However the renewed negotiations have failed to make progress, according to international news outlets, with key differences remaining unresolved, particularly over the degree to which the EU will open its markets to Australian farm products, notably beef.
“We regret it was not possible to conclude our talks with Australia this week. We made progress but more work is required to address key outstanding issues,” a European Commission spokesperson said, according to Reuters.
Other reports said the limits the EU bloc is placing on market access for Australia fell far below what Canberra is prepared to accet.
Australian Trade Minister Don Farrell said officials on both sides would continue negotiations and seek to meet again in August.
“As we’ve said all along, Australia needs meaningful agricultural access to European markets,” he told reporters.
“We will continue constructive discussions with the ultimate aim of reaching an agreement.”
Other reports suggested that EU officials are keen to a deal in order to gain better access to Australia’s vast mineral resources, vital to renewable energy industries and the green transition.
Miriam Garcia Ferrer, European Commission spokeswoman for trade, said it regretted the breakdown, as quoted by the Financial Times.
“We made progress, but more work is required to address key outstanding issues. Our respective teams will continue to work on bridging remaining gaps.”
She said the agreement “between two like-minded partners is important and would unlock many opportunities for our businesses and farmers”.
Australia currently has a guaranteed quota of 3389 tonnes of beef into the EU, which also attracts a 20 percent in-quota tariff, and 5,851t sheepmeat/goatmeat quota.
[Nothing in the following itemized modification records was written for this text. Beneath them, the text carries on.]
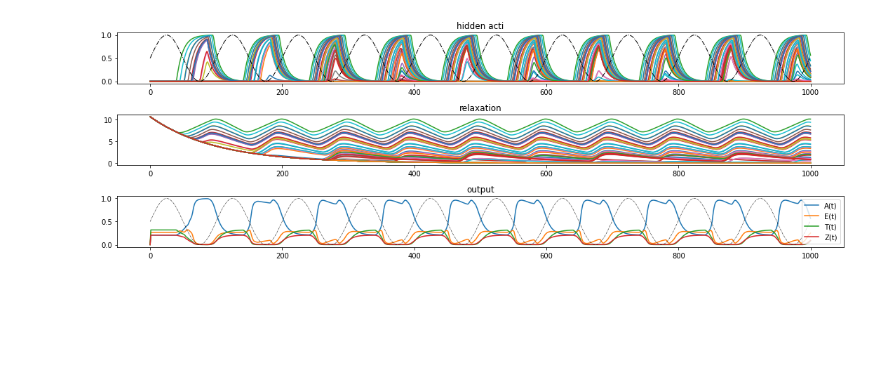
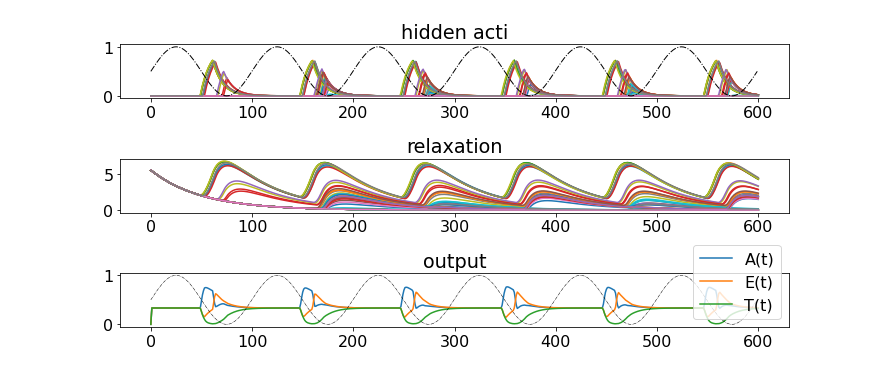
Before and after one commit to katduecker/dnn_osci, a Jupyter notebook: aet_pytorch/aet_train.ipynb, the cells around one changed output. Drawn from its saved outputs; the diff is of its cells as text; code cells hidden in the pictures; blank space fills up the shorter version.

```diff
--- a/aet_pytorch/aet_train.ipynb
+++ b/aet_pytorch/aet_train.ipynb
@@ -97,11 +107,19 @@ for i,data in enumerate(data_sub):
 # %%
 # dynamics
-alpha_params = [10,1]
-dyn_params = [0.01,0.1,2,0.05,0,0]   # [tau_h, tau_r, r_scale factor, T, h start, R start]
+plt.rcParams["figure.figsize"] = (10,5)
+font = {'family' : 'Arial',
+        'weight' : 'normal',
+        'size'   : 16}
+plt.rc('font',**font)
 
-timevec = np.linspace(0,1,1000)
 
-Z_t,H_t, R_t, O_t  = aet_dyn.euler_dyn(model,x_train[0], dyn_params, timevec, alpha_params,DEVICE)
+alpha_params = [10,3]
+dyn_params = [0.01,0.05,6,0.05,0,1]   # [tau_h, tau_r, r_scale factor, T, h start, R start]
+_io = 0
+
+timevec = np.linspace(0,0.6,600)
+
+Z_t,H_t, R_t, O_t  = aet_dyn.euler_dyn(model,x_train[0], dyn_params, timevec, alpha_params,DEVICE,inp_on=_io)
 
 fig,ax = plt.subplots(3,1)
 ax[2].plot(O_t.T.cpu().detach().numpy())
@@ -118,4 +136,6 @@ if alpha_params[1]:
     ax[2].plot(alpha_inh,'k',linewidth=0.5,linestyle='-.')
     ax[0].plot(alpha_inh,'k',linewidth=1,linestyle='-.')
 fig.tight_layout()
+
+fig.savefig('dyna_alpha_A.png')
 # %% [output]
@@ -123,29 +143,39 @@ fig.tight_layout()
 # %%
 # competing inputs + dynamics
-alpha_params = [10,2]
-dyn_params = [0.01,0.1,1.5,0.1,0,1]   # [tau_h, tau_r, r_scale factor, T, h start, R start]
+#plt.rcParams["figure.figsize"] = (15,5)
 
-timevec = np.linspace(0,1,1000)
+alpha_params = [10,3]
+dyn_params = [0.01,0.05,6,0.05,0,1]   # [tau_h, tau_r, r_scale factor, T, h start, R start]
+_io = 0
+
+timevec = np.linspace(0,0.6,600)
 inp_combi = list(combinations(idx,2))           # possible combinations
 
-input_ = x_train[inp_combi[0][0]] *1.25+ x_train[inp_combi[0][1]]*0.75
-Z_t,H_t, R_t, O_t  = aet_dyn.euler_dyn(model,input_, dyn_params, timevec, alpha_params,DEVICE)
+input_ = x_train[inp_combi[0][0]] *1.1+ x_train[inp_combi[0][1]]*0.9
+Z_t,H_t, R_t, O_t  = aet_dyn.euler_dyn(model,input_, dyn_params, timevec, alpha_params,DEVICE,inp_on=_io)
+
 
 fig,ax = plt.subplots(3,1)
 ax[2].plot(O_t.T.cpu().detach().numpy())
 ax[2].legend(('A(t)','E(t)','T(t)','Z(t)'),loc='lower right')
 ax[2].set_title('output')
 
 ax[1].plot(R_t.T.cpu().detach().numpy())
 ax[1].set_title('relaxation')
 ax[0].plot(H_t.T.cpu().detach().numpy())
 ax[0].set_title('hidden acti')
 
 if alpha_params[1]:
-    alpha_inh = 0.5*np.sin(2*np.pi*timevec*10)+0.5
-    ax[2].plot(alpha_inh,'k',linewidth=0.5,linestyle='-.')
-    ax[0].plot(alpha_inh,'k',linewidth=1,linestyle='-.')
+    if alpha_params[1]:
+        alpha_inh = 0.5*np.sin(2*np.pi*timevec*10)+0.5
+        ax[2].plot(alpha_inh,'k',linewidth=0.5,linestyle='-.')
+        ax[0].plot(alpha_inh,'k',linewidth=1,linestyle='-.')
 fig.tight_layout()
+
+if alpha_params[1]:
+    fig.savefig('dyna_comp_AE_alpha.png')
+else:
+    fig.savefig('dyna_comp_AE_no_alpha.png')
 # %% [output]
-[figure, old version]
+[figure, new version]
 # %%
```
Also changed, not shown: parts of 8 cells of this notebook.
Media reports suggested EU officials have offered to increase their initial beef offer to an annual beef quota of 24,000 tonnes, but that remained far short of what Canberra is prepared to accept.
Mr Farrell told reporters in Brussels that Australia had made it very clear right from the start it won’t simply accept any agreement.
“The agreement, from the Australian point of view, has to achieve meaningful agricultural access to European markets.”